Content revision data
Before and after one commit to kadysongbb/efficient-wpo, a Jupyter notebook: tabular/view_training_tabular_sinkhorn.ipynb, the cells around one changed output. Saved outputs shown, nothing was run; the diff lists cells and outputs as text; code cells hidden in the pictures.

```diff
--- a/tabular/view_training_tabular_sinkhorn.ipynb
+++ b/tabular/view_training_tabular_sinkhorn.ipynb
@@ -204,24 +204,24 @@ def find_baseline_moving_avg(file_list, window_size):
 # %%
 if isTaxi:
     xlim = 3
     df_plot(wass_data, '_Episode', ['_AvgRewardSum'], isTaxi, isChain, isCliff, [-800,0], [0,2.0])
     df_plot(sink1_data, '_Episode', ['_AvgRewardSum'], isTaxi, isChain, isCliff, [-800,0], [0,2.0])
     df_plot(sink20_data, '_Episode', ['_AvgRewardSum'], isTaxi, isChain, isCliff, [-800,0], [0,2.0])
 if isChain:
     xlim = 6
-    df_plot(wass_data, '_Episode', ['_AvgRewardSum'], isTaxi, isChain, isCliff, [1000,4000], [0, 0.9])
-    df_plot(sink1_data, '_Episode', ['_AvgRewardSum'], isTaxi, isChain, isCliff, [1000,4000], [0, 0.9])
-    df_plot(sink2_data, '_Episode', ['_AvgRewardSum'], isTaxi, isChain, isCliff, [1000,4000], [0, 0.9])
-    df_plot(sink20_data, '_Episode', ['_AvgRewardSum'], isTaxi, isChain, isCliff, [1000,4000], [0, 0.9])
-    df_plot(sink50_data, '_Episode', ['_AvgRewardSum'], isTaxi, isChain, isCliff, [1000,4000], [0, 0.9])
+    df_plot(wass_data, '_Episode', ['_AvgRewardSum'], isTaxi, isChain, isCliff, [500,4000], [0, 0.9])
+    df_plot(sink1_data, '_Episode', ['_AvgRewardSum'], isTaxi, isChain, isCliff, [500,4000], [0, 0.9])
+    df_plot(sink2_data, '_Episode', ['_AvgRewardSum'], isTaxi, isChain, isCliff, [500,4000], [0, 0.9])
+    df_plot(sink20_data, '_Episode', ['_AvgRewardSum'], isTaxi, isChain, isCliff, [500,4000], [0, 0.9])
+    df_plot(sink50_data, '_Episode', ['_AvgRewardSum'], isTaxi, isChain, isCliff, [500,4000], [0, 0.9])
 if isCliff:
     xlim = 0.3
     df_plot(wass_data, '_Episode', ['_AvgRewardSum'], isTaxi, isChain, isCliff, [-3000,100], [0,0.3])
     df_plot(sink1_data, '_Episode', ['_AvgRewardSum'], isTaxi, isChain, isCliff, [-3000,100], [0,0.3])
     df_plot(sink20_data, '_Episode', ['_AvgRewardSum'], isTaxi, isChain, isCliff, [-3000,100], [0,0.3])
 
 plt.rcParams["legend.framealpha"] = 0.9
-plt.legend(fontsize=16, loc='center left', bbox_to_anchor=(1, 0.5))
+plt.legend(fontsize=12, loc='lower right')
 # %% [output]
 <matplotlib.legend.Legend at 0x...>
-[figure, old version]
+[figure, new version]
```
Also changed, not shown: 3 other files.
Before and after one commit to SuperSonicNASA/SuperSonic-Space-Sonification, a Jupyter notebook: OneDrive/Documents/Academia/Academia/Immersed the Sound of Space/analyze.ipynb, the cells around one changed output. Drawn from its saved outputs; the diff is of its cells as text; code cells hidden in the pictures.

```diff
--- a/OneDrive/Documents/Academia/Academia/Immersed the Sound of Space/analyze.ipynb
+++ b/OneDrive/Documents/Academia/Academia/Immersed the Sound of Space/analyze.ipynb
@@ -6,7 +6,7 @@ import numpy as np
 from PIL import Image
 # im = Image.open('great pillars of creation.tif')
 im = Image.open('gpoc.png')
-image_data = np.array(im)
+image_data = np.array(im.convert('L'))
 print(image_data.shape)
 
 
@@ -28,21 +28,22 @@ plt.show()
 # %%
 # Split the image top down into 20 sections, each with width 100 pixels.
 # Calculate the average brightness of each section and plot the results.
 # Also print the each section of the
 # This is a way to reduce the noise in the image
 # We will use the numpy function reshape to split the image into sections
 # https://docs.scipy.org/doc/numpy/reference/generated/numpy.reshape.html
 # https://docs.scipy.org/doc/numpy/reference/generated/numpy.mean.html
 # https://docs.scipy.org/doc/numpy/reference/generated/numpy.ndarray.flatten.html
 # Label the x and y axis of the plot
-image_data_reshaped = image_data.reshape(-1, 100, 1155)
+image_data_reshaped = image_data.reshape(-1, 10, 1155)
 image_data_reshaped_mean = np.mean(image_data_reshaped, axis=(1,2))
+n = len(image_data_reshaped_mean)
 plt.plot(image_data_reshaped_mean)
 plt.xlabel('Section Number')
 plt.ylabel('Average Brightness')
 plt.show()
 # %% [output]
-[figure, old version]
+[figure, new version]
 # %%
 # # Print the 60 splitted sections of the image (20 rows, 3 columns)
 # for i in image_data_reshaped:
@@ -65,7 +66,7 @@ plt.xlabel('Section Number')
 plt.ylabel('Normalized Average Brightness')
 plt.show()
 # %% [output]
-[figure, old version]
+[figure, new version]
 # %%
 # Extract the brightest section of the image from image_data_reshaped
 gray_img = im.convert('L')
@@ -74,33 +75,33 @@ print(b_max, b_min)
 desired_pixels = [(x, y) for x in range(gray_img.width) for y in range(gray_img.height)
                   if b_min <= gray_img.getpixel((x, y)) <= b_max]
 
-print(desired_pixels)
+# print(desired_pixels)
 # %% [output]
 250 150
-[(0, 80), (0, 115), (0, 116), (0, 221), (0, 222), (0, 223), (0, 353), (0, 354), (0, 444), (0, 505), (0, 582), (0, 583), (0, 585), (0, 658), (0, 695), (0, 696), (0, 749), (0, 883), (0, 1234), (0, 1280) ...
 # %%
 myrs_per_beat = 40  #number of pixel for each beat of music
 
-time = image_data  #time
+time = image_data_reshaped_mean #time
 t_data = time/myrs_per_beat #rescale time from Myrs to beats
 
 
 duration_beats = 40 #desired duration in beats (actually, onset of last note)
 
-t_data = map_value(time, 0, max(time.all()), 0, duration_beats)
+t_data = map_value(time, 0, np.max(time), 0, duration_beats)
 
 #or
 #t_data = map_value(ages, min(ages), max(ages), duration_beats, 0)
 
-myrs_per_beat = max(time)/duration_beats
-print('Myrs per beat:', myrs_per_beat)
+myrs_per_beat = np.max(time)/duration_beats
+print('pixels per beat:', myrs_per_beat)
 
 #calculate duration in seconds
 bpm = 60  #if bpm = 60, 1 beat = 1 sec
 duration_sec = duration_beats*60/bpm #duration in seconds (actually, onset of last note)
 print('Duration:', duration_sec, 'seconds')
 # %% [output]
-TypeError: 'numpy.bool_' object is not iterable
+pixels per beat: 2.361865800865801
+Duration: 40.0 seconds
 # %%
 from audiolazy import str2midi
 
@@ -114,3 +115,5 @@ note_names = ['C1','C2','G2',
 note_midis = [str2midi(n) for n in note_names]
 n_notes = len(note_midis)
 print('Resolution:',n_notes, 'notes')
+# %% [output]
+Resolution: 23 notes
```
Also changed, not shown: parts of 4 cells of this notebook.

* **WHAT YOU HAVE TO DO**
Tell me how many lines in the records above include the word "time"; the number is all that is needed.

* **ANSWER BOX**
7